Other Last Shoe to Drop
I've been skeptical of late but can't close my nostrils to the truth: The bloom is back on the
rose. It's in the air. You could smell it and see it today as the index jumped 2.9% behind traditional tech giants such as
, as well as re-energized highfliers such as
In addition to the tech favorites, the Comp also got a big boost today from biotech and genomic stocks, which rambled higher on positive news from
. Genzyme climbed 6.6% after receiving a favorable ruling on Fabrazyme, clearing the way for likely
Food and Drug Administration
approval early next year. Affymetrix soared 30.1% after the
U.K. Court of Appeals
reversed a lower court ruling that required the company to pay royalties to a competitor for use of technologies used to determine the activity of genes. IDEC rose 5.2% after announcing its application to market Zevalin as a treatment for non-Hodgkin's lymphoma received "fast track" status with the FDA.
A host of other names in the sector rose in concert, notably
, each to 52-week highs. The
Amex Biotechnology Index
, or BTK, rose 4.9%.
Which brings us to the crux of tonight's column. When optical-networking stocks crumbled last week, shareholders' wounds hadn't even been sutured when the optimists delivered the morphine. The bloodbath in optical networking stocks was a "good thing," they declared, because the group was the "last bubble" that needed to burst to purge the final excesses.

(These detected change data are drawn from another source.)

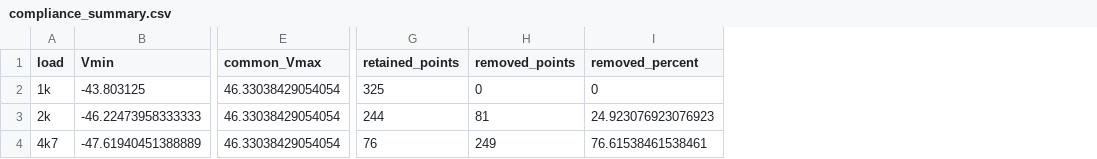
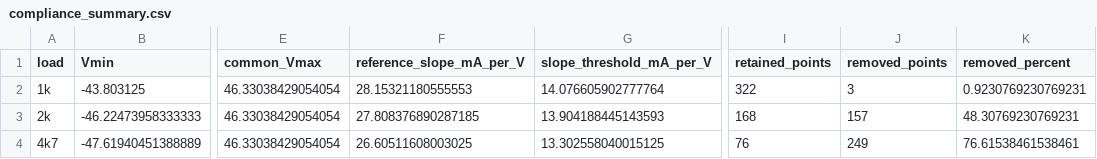
Before and after one commit to import-tiago/FEI, a CSV file: MSc/PME406/1.Analysis/tables/compliance_summary.csv, drawn as a sheet; only a part is shown, gaps mark what is left out; addresses are those after the commit; the diff names each change by its address in the sheet, - before the commit and + after, or states it on an @@ line.

```diff
--- a/MSc/PME406/1.Analysis/tables/compliance_summary.csv
+++ b/MSc/PME406/1.Analysis/tables/compliance_summary.csv
+column F (reference_slope_mA_per_V), rows 2-4: 28.15321180555553 | 27.808376890287185 | 26.60511608003025
+column G (slope_threshold_mA_per_V), rows 2-4: 14.076605902777764 | 13.904188445143593 | 13.302558040015125
-I2 (retained_points): 325
+I2 (retained_points): 322
-J2 (removed_points): 0
+J2 (removed_points): 3
-K2 (removed_percent): 0
+K2 (removed_percent): 0.9230769230769231
-I3 (retained_points): 244
+I3 (retained_points): 168
-J3 (removed_points): 81
+J3 (removed_points): 157
-K3 (removed_percent): 24.923076923076923
+K3 (removed_percent): 48.30769230769231
```
Also changed, not shown: MSc/PME406/1.Analysis/tables/block_cv_folds.csv, MSc/PME406/1.Analysis/tables/block_cv_summary.csv, 30 other files.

Anyone who still believes the excesses have been purged after today's ramp, please see me after class.
So about those biotechs, which produced a huge bubble in late 1999 that burst in furious fashion in early March 2000, presaging the overall Comp's decline. Somewhat surreptitiously, the biotech bubble has returned: Since its low on April 14, the BTK has nearly doubled, up 92.5%.
There's no doubting the advances being made in the biotech industry are astounding. But it seems investors flocking indiscriminately into the group learnt nary a lesson from the last attack of bio-bubbleitis.
That, at least, is the belief of Michael Shaoul and Timothy Brackett of
Oscar Gruss & Son
, a nearly 100-year-old investment and merchant banking firm that specializes in health care, communications technology, risk arbitrage and special situations.
In a Nov. 1 report titled "Biotechnology: Last of the Momentums?", Shaoul and Brackett argued that biotech stocks reflect a "wider phenomenon" in the market. Specifically, the "inability to place concrete value on future return of new and little understood technologies."
As a result, such industries are subject to periods of egregious over- and under-valuation (in case you hadn't noticed), they contend. Currently, biotechs are in the former stage.
"What's happening today is just over-optimism," Shaoul said. "It's not a sign of a market really digesting news. I have a problem when everything on my screen in biotech is up 2% to 7%."
Shaoul, Oscar Gruss' chief operating officer, is hardly bearish on biotech and isn't recommending shorting the group because "I can't tell you when it stops" going up, he concedes. But "the whole sector is a little saucy."
The outlook is gaining credence on Wall Street. John Roque, senior analyst at
Arnhold & S. Bleichroeder
contributor), issued a report earlier this week in which he compared the biotech index of today to the
Philadelphia Stock Exchange Semiconductor Index
of June 2000, "when the components of the SOX and other semis started to deteriorate but the SOX remained relatively insulated."
For those with short memories (a large group, it seems) that insulation proved thin: From its summer highs on July 14, the SOX eventually fell nearly 45% before bottoming (apparently) on Oct. 27.
Meanwhile, even a generally bullish piece released this week by fundamental analysts Tim Wilson and Akhtar Samad of
concedes "that a significant component of today's bull market is an overreaction to prior nondiscriminatory undervaluation."
Again, these are not people who "hate" biotech or want to see you lose money; quite the contrary. They are merely observing the potential danger signs, which seem eerily reminiscent of past periods of excess in the sector. Having been "sucker punched" by bandwidth stocks, Shaoul said he co-penned the report in part to avoid repeating the experience.
Previously, I've argued that the biotech sector can be viewed as a microcosm of broader trends in Nasdaq trading. The message being that if you've got to play, do so intelligently. If you're long a bunch of biotechs, employ stop losses or consider buying puts on the BTK or
Biotech Holders Trust
, which is now up 57% from its May 26 low. In short, take protective measures. And, for heaven's sake, stay off or get off margin.
Something to keep in mind as the Comp starts to blossom again.
Aaron L. Task writes daily for TheStreet.com. In keeping with TSC's editorial policy, he doesn't own or short individual stocks, although he owns stock in TheStreet.com. He also doesn't invest in hedge funds or other private investment partnerships. He invites you to send your feedback to
Aaron L. Task.